● **What you are asked to do**:
Set down the records once more, please, exactly and with the pictures left out.

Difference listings
────────────────

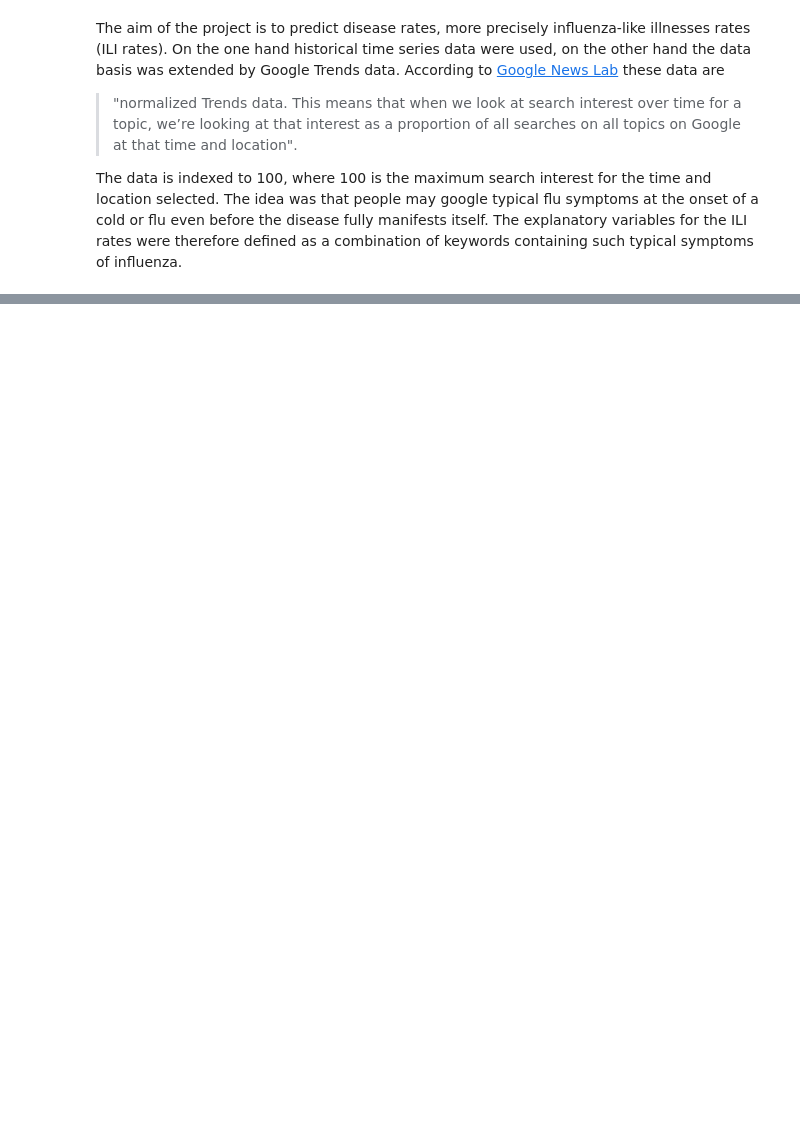
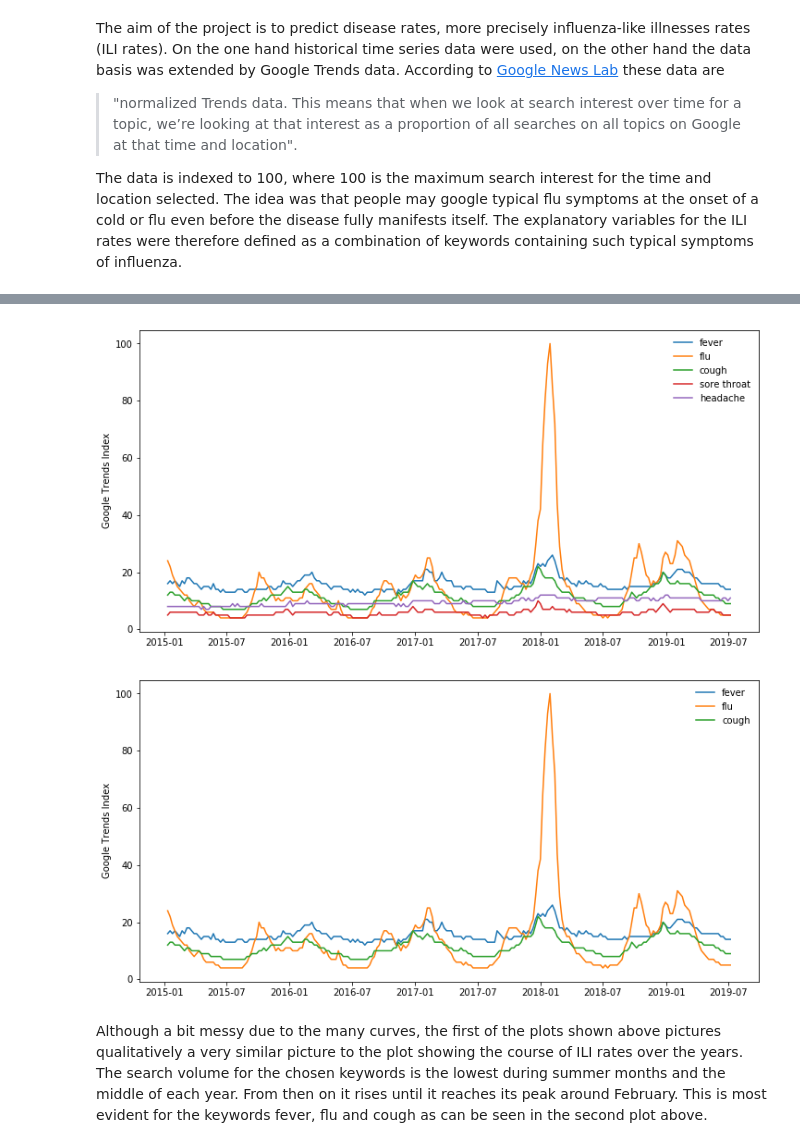
Before and after one commit to tlary/US-ILI-Rates-Forecasting-using-Google-Trends, a Jupyter notebook: curaio_clean.ipynb, the cells around one changed output, grey strips where cells are left out. Drawn from its saved outputs; the diff is of its cells as text; code cells hidden in the pictures; blank space fills up the shorter version.

```diff
--- a/curaio_clean.ipynb
+++ b/curaio_clean.ipynb
@@ -74,0 +196,9 @@ For this project data was used ranging from the beginning of 2015 until July 201
+# %%
+# loading the data into a dataframe
+kw_list = ["fever", "flu", "cough", "sore throat", "headache"]
+pytrends = TrendReq(hl='en-US', tz=360)
+pytrends.build_payload(kw_list, cat=0, timeframe="2015-01-11 2019-07-07", geo="US")
+trends = pytrends.interest_over_time()
+trends = trends.drop("isPartial", axis=1)
+trends["week"] = trends.index.weekofyear
+trends["year"] = trends.index.year
@@ -74,0 +209,23 @@ For this project data was used ranging from the beginning of 2015 until July 201
+# %%
+# creating the plot
+plt.figure(figsize=(12,6))
+plt.plot(trends.fever);
+plt.plot(trends.flu);
+plt.plot(trends.cough);
+plt.plot(trends["sore throat"]);
+plt.plot(trends.headache);
+plt.legend(frameon=False);
+plt.ylabel("Google Trends Index");
+
+# creating second plot
+plt.figure(figsize=(12,6))
+plt.plot(trends.fever);
+plt.plot(trends.flu);
+plt.plot(trends.cough);
+plt.legend(frameon=False);
+plt.ylabel("Google Trends Index");
+# %% [output]
+[figure, added]
+[figure, added]
+# %% [markdown]
+Although a bit messy due to the many curves, the first of the plots shown above pictures qualitatively a very similar picture to the plot showing the course of ILI rates over the years. The search volume for the chosen keywords is the lowest during summer months and the middle of each year. From then on it rises until it reaches its peak around February. This is most evident for the keywords fever, flu and cough as can be seen in the second plot above.
```
Also changed, not shown: parts of 71 cells of this notebook, 2 other files.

────────────────

● **Solution below**:
Before and after one commit to tlary/US-ILI-Rates-Forecasting-using-Google-Trends, a Jupyter notebook: curaio_clean.ipynb, the cells around one changed output, grey strips where cells are left out. Drawn from its saved outputs; the diff is of its cells as text; code cells hidden in the pictures; blank space fills up the shorter version.

```diff
--- a/curaio_clean.ipynb
+++ b/curaio_clean.ipynb
@@ -74,0 +196,9 @@ For this project data was used ranging from the beginning of 2015 until July 201
+# %%
+# loading the data into a dataframe
+kw_list = ["fever", "flu", "cough", "sore throat", "headache"]
+pytrends = TrendReq(hl='en-US', tz=360)
+pytrends.build_payload(kw_list, cat=0, timeframe="2015-01-11 2019-07-07", geo="US")
+trends = pytrends.interest_over_time()
+trends = trends.drop("isPartial", axis=1)
+trends["week"] = trends.index.weekofyear
+trends["year"] = trends.index.year
@@ -74,0 +209,23 @@ For this project data was used ranging from the beginning of 2015 until July 201
+# %%
+# creating the plot
+plt.figure(figsize=(12,6))
+plt.plot(trends.fever);
+plt.plot(trends.flu);
+plt.plot(trends.cough);
+plt.plot(trends["sore throat"]);
+plt.plot(trends.headache);
+plt.legend(frameon=False);
+plt.ylabel("Google Trends Index");
+
+# creating second plot
+plt.figure(figsize=(12,6))
+plt.plot(trends.fever);
+plt.plot(trends.flu);
+plt.plot(trends.cough);
+plt.legend(frameon=False);
+plt.ylabel("Google Trends Index");
+# %% [output]
+[figure, added]
+[figure, added]
+# %% [markdown]
+Although a bit messy due to the many curves, the first of the plots shown above pictures qualitatively a very similar picture to the plot showing the course of ILI rates over the years. The search volume for the chosen keywords is the lowest during summer months and the middle of each year. From then on it rises until it reaches its peak around February. This is most evident for the keywords fever, flu and cough as can be seen in the second plot above.
```
Also changed, not shown: parts of 71 cells of this notebook, 2 other files.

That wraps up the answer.